Guo S (2019), ‘Opening remarks’, 11th Lujiazui Forum, Shanghai, 14 June. Available at <https://www.bis.org/review/r190627n.htm>.

Guo S (2018), ‘Guo Shuqing answered questions on financial support for private enterprises’, China Banking Insurance and Regulatory Commission Press Release, November. Available at <http://www.cbrc.gov.cn/chinese/newShouDoc/7F7EDCDDD5A04396A00E8E23F8E2E813.html>.

IMF (International Monetary Fund) (2019), ‘Box 1.1 China's Share-Collateralised Lending and Its Financial Stability Implications’, Global Financial Stability Review, April, pp 47-48.

Lam R, A Schipke, Y Tan and Z Tan (2017), ‘Resolving China's Zombies: Tackling Debt and Raising Productivity’, IMF Working Paper 17/266.

Laurenceson J and G Ma (2019), ‘China's Debt Challenges: Stylised Facts, Drivers and Policy Implications’, Singapore Economic Review, 64(4), pp 815–837.

Li K (2018), ‘Pay Close Attention to Solving the Problem of Government Departments and State-owned Enterprises Defaulting on Private Enterprise Accounts’ [in Chinese], 10 November. Available at <http://www.gov.cn/premier/2018-11/10/content_5339135.htm>.

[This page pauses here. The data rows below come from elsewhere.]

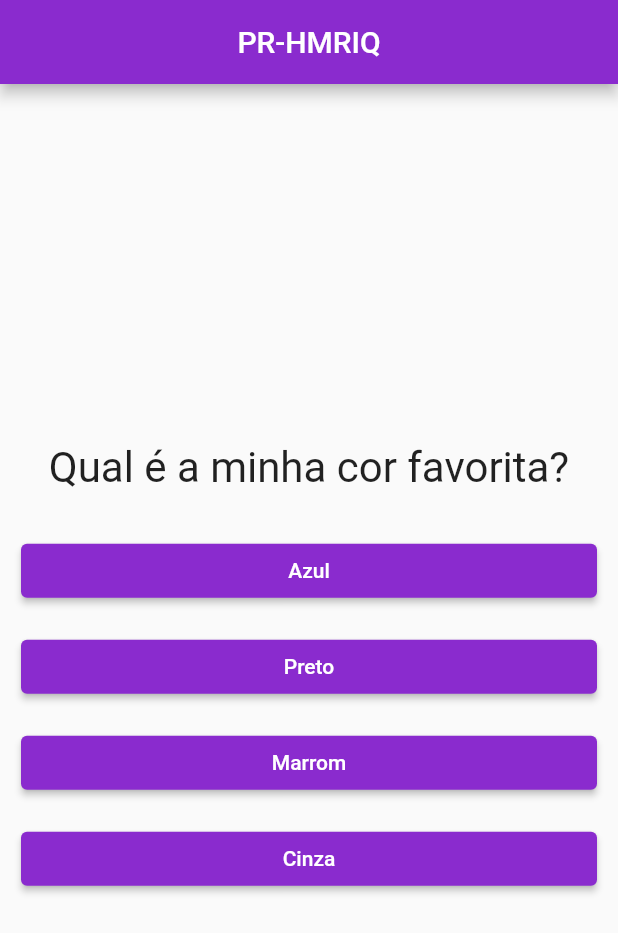
After one commit to henriqdsvlima/hmriq_faq, a Flutter app: the screen it shows after launch, on a phone screen of 412 x 824 dp. The commit adds this screen. Shown: the top 933 px of the screen. Run offline on Flutter 3.47's test engine with Material 2 defaults, Android fonts, the phone set to English and light mode, and no system bars.

Commit message:
novas alterações

```diff
--- a/lib/main.dart
+++ b/lib/main.dart
@@ -1,5 +1,6 @@
-import 'package:faq_rique/answer.dart';
-import 'package:faq_rique/question.dart';
+import 'package:faq_rique/result.dart';
+
+import 'questionary.dart';
 import 'package:flutter/material.dart';
 
 main() {
@@ -12,6 +13,10 @@ class PerguntaApp extends StatefulWidget {
 }
 
 class _PerguntaAppState extends State<PerguntaApp> {
+  bool get isThisQuestionSelected {
+    return _questionSelected < _questions.length;
+  }
+
   // final List<Map<String, Object>> questions = [
   final _questions = const [
     {
@@ -43,10 +48,6 @@ class _PerguntaAppState extends State<PerguntaApp> {
     }
   }
 
-  bool get isThisQuestionSelected {
-    return _questionSelected < _questions.length;
-  }
-
   final colors = [
     Color(0xff8a2bce),
   ];
@@ -55,9 +56,6 @@ class _PerguntaAppState extends State<PerguntaApp> {
   Widget build(BuildContext context) {
     //declarativo
 
-    List<String> answers = isThisQuestionSelected
-        ? _questions[_questionSelected]['resposta']
-        : null;
     //pega as respostas, converte a lista de strings para lista de widgets e uma vez convertendo pra widgets converte o resultado  do map em uma lista
 
     //imperativo
@@ -73,18 +71,11 @@ class _PerguntaAppState extends State<PerguntaApp> {
           title: Text('PR-HMRIQ'),
         ),
         body: isThisQuestionSelected
-            ? Column(
-                mainAxisAlignment: MainAxisAlignment.center,
-                children: <Widget>[
-                  Question(_questions[_questionSelected]['texto']),
-                  ...answers
-                      .map((text) => Answer(text, _answer))
-                      .toList(), // essas reticencias vão fazer com que a lista seja adicionada na outra lista
-                ],
-              )
-            : Center(
-                child: Text('Parabens!', style: TextStyle(fontSize: 29)),
-              ),
+            ? Questionary(
+                questions: _questions,
+                questionSelected: _questionSelected,
+                answerOk: _answer)
+            : Result(),
       ),
     );
   }
--- /dev/null
+++ b/lib/questionary.dart
@@ -0,0 +1,36 @@
+import 'package:flutter/material.dart';
+
+import 'package:faq_rique/answer.dart';
+import 'package:faq_rique/question.dart';
+
+class Questionary extends StatelessWidget {
+  final List<Map<String, Object>> questions;
+  final int questionSelected;
+  final void Function() answerOk;
+
+  bool get isThisQuestionSelected {
+    return questionSelected < questions.length;
+  }
+
+  Questionary({
+    @required this.questionSelected,
+    @required this.answerOk,
+    @required this.questions,
+  });
+
+  @override
+  Widget build(BuildContext context) {
+    List<String> answers =
+        isThisQuestionSelected ? questions[questionSelected]['resposta'] : null;
+
+    return Column(
+      mainAxisAlignment: MainAxisAlignment.center,
+      children: <Widget>[
+        Question(questions[questionSelected]['texto']),
+        ...answers
+            .map((text) => Answer(text, answerOk))
+            .toList(), // essas reticencias vão fazer com que a lista seja adicionada na outra lista
+      ],
+    );
+  }
+}
```
Also changed, not shown: lib/result.dart (added, +10 -0 lines).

People's Bank of China and China Banking and Insurance Regulatory Commission (2019), ‘White Paper on Financial Services for Smaller Businesses’, Press Release, 27 June. Available at <http://www.pbc.gov.cn/en/3688110/3688172/3850272/index.html>.

Read C (2017), ‘Conditions in China's Listed Corporate Sector’, RBA Bulletin, June, pp 67–74.

Roberts I and A Zurawski (2016), ‘Changing Patterns of Corporate Leverage in China: Evidence from Listed Companies’ in C Fang, R Garnaut, L Johnston and L Song (eds), China's New Sources of Economic Growth, Volume 1, ANU Press, Canberra, pp 271–312.

The State Council, PRC (2018), ‘Guiding Opinions on Strengthening the Asset and Liability Constraints of State-owned Enterprises’ [in Chinese], 13 September. Available at <http://www.gov.cn/zhengce/2018-09/13/content_5321717.htm>.

Yi E and H Liang (2016), ‘How High is the Funding Cost for Private Investment?’, China International Capital Corporation Macro Brief, 21 July.

Zhang W, G Han, B Ng and S Chan (2015), ‘Corporate Leverage in China: Why has it increased fast in recent years and where do the risks lie?’, Hong Kong Institute for Monetary Research Working Paper 102015.